Before-and-after change data
--- START ---

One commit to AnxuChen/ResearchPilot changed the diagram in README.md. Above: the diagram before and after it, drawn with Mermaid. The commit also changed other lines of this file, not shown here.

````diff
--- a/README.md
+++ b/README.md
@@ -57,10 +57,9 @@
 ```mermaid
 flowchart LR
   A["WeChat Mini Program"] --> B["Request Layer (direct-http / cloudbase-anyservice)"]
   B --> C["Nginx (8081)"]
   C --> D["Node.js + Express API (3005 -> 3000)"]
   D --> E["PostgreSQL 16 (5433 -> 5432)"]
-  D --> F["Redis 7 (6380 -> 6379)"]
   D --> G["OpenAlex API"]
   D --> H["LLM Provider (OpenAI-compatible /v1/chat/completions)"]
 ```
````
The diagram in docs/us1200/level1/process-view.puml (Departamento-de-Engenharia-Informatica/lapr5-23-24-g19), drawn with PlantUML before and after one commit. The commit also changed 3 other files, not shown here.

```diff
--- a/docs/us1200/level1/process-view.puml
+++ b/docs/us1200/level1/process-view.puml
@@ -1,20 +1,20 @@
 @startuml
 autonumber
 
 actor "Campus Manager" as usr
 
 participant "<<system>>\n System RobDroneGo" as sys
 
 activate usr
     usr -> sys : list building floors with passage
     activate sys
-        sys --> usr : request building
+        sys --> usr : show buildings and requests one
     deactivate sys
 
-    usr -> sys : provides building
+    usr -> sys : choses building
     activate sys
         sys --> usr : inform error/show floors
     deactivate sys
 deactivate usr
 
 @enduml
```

--- END ---

__Problem description__. Return the data in its entirety, exactly as given.

__Solution__.
One commit to AnxuChen/ResearchPilot changed the diagram in README.md. Above: the diagram before and after it, drawn with Mermaid. The commit also changed other lines of this file, not shown here.

````diff
--- a/README.md
+++ b/README.md
@@ -57,10 +57,9 @@
 ```mermaid
 flowchart LR
   A["WeChat Mini Program"] --> B["Request Layer (direct-http / cloudbase-anyservice)"]
   B --> C["Nginx (8081)"]
   C --> D["Node.js + Express API (3005 -> 3000)"]
   D --> E["PostgreSQL 16 (5433 -> 5432)"]
-  D --> F["Redis 7 (6380 -> 6379)"]
   D --> G["OpenAlex API"]
   D --> H["LLM Provider (OpenAI-compatible /v1/chat/completions)"]
 ```
````
The diagram in docs/us1200/level1/process-view.puml (Departamento-de-Engenharia-Informatica/lapr5-23-24-g19), drawn with PlantUML before and after one commit. The commit also changed 3 other files, not shown here.

```diff
--- a/docs/us1200/level1/process-view.puml
+++ b/docs/us1200/level1/process-view.puml
@@ -1,20 +1,20 @@
 @startuml
 autonumber
 
 actor "Campus Manager" as usr
 
 participant "<<system>>\n System RobDroneGo" as sys
 
 activate usr
     usr -> sys : list building floors with passage
     activate sys
-        sys --> usr : request building
+        sys --> usr : show buildings and requests one
     deactivate sys
 
-    usr -> sys : provides building
+    usr -> sys : choses building
     activate sys
         sys --> usr : inform error/show floors
     deactivate sys
 deactivate usr
 
 @enduml
```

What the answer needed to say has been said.